→ **To do**
Where a line of the data holds the word "figure", copy that line.

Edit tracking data
-=-=-=-=-
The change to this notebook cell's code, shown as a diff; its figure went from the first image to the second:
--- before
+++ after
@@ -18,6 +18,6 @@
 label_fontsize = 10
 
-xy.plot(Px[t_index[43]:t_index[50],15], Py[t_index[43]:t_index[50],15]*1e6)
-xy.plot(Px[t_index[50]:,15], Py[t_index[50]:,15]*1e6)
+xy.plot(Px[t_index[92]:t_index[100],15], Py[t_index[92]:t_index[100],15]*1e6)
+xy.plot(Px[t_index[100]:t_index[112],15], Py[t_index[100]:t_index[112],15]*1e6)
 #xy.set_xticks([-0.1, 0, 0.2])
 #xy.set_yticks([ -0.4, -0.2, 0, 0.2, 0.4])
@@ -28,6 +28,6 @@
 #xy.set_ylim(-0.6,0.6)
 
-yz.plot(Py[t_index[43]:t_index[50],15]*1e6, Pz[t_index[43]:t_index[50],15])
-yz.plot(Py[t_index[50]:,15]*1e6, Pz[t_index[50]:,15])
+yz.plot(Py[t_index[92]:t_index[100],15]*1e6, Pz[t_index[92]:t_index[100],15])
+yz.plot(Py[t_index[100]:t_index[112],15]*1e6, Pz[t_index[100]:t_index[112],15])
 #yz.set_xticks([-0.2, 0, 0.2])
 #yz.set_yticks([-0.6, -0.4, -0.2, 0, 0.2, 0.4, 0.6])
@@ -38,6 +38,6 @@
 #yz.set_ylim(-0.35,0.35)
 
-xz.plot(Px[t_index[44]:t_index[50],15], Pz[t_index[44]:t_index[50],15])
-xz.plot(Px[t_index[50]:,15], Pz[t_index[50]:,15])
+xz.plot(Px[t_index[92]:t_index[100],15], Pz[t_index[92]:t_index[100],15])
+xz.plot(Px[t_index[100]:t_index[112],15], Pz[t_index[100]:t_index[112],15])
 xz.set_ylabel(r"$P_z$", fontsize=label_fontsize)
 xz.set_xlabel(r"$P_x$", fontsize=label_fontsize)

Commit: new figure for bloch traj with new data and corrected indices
-=-=-=-=-
→ **Result for this exercise**
The change to this notebook cell's code, shown as a diff; its figure went from the first image to the second:
Commit: new figure for bloch traj with new data and corrected indices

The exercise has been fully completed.